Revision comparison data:
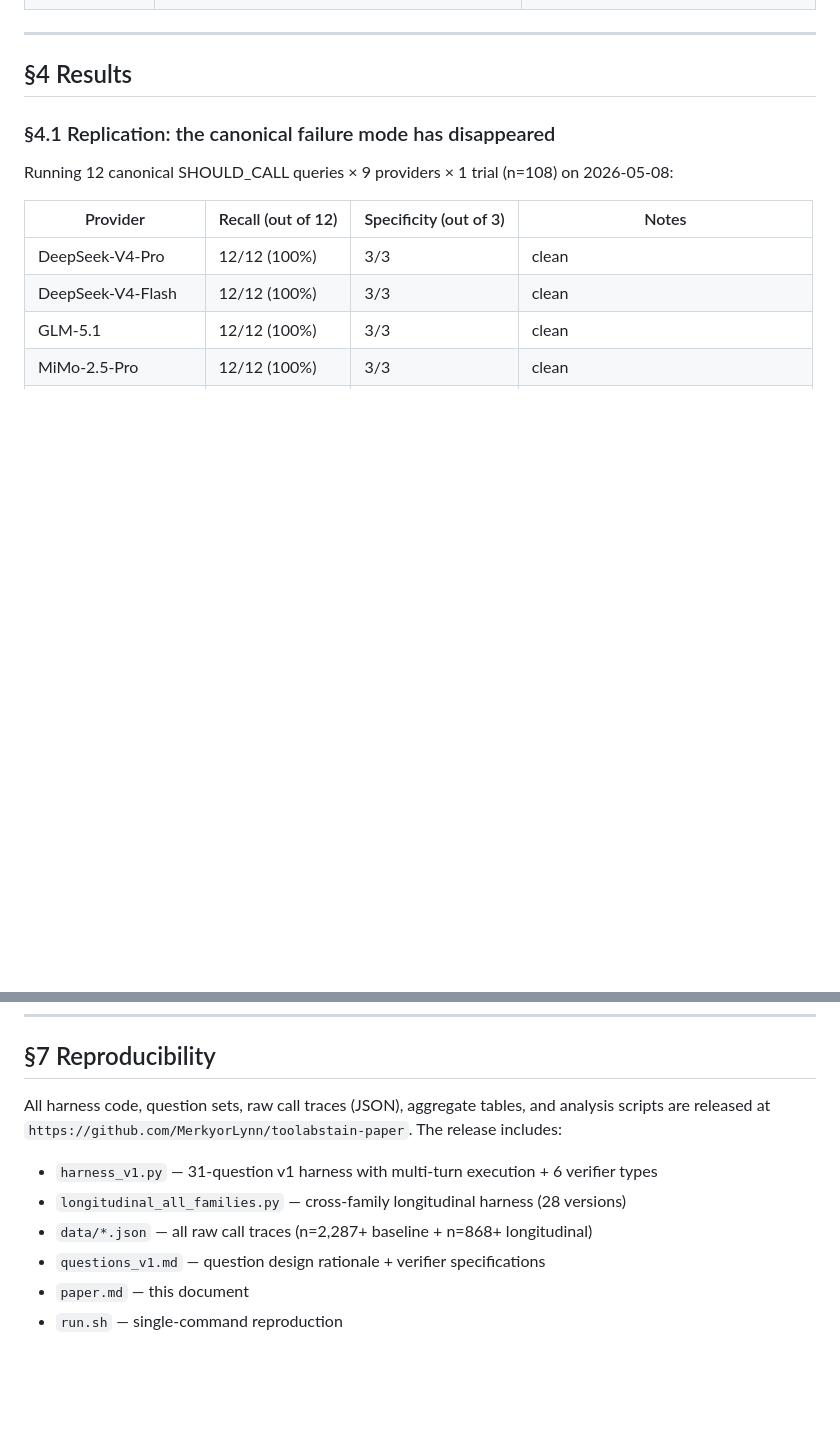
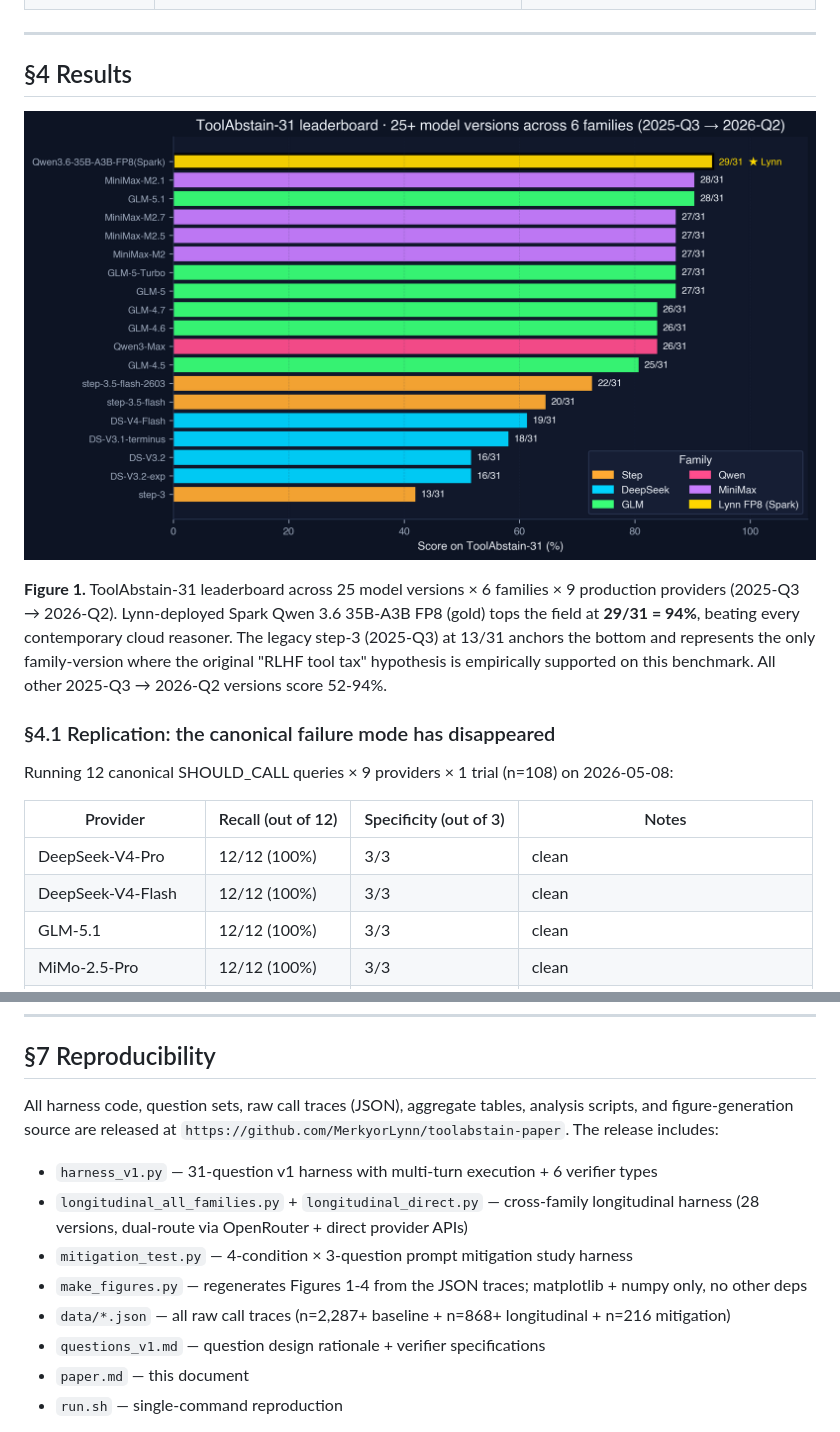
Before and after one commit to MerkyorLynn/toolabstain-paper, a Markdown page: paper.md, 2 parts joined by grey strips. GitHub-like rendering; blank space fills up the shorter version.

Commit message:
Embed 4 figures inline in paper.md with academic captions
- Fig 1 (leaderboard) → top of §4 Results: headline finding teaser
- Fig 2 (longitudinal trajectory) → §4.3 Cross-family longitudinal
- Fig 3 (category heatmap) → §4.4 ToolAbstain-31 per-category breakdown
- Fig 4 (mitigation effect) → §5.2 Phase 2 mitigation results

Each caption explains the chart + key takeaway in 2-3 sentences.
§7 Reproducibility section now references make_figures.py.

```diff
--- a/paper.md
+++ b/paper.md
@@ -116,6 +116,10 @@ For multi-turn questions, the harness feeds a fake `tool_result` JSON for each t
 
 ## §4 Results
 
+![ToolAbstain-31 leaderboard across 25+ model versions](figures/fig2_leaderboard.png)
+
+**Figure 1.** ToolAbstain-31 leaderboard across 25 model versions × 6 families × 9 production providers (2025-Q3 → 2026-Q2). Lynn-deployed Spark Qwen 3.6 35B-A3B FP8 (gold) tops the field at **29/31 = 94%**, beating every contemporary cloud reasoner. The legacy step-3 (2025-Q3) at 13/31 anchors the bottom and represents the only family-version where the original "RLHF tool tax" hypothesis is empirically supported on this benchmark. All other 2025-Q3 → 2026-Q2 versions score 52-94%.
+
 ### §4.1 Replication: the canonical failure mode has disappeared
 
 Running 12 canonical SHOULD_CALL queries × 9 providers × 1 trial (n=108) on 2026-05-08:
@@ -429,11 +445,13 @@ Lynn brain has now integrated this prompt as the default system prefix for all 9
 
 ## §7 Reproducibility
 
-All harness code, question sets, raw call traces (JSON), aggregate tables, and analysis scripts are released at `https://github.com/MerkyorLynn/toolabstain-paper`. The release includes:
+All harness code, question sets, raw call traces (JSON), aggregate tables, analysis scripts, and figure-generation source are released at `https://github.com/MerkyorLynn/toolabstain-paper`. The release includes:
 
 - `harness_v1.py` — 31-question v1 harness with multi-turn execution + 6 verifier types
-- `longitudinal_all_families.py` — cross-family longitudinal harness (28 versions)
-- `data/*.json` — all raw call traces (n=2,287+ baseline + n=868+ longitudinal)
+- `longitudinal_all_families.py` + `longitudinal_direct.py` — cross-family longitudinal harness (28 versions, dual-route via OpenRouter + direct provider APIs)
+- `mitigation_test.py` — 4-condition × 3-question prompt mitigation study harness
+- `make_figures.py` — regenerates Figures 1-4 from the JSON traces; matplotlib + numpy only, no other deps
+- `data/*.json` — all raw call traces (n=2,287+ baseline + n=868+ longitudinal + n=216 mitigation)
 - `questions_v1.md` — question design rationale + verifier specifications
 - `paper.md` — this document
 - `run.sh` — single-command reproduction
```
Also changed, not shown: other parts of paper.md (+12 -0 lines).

--

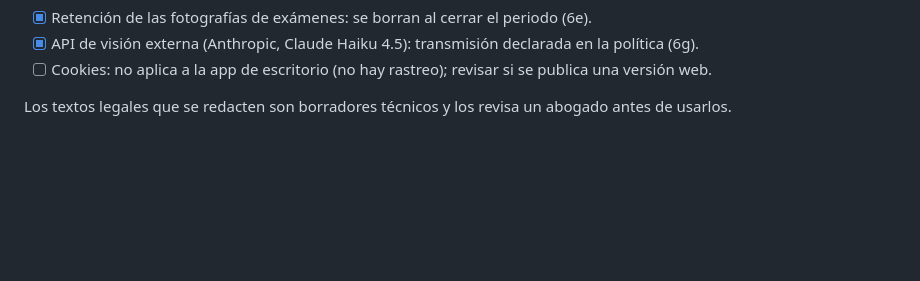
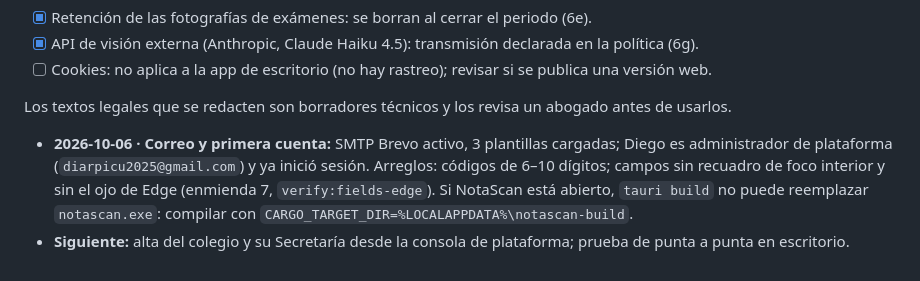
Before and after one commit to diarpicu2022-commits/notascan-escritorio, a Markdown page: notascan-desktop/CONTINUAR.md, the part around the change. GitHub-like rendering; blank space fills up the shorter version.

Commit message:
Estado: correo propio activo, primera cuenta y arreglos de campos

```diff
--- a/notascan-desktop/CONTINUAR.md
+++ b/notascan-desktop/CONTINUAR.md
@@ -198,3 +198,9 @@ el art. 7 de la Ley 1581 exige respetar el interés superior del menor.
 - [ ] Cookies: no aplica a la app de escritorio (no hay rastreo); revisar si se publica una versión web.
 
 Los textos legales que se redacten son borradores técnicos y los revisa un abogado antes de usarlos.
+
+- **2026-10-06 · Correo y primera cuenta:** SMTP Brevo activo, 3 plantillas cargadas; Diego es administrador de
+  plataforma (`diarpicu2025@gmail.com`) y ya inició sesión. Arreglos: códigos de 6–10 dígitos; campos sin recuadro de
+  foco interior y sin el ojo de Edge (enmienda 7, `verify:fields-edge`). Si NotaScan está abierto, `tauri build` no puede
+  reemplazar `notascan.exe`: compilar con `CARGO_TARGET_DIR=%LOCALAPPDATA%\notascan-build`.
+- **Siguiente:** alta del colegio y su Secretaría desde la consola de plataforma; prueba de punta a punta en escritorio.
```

What is expected:
Report each line of the data that includes the string "longitudinal".

Response area:
- Fig 2 (longitudinal trajectory) → §4.3 Cross-family longitudinal
-- `longitudinal_all_families.py` — cross-family longitudinal harness (28 versions)
-- `data/*.json` — all raw call traces (n=2,287+ baseline + n=868+ longitudinal)
+- `longitudinal_all_families.py` + `longitudinal_direct.py` — cross-family longitudinal harness (28 versions, dual-route via OpenRouter + direct provider APIs)
+- `data/*.json` — all raw call traces (n=2,287+ baseline + n=868+ longitudinal + n=216 mitigation)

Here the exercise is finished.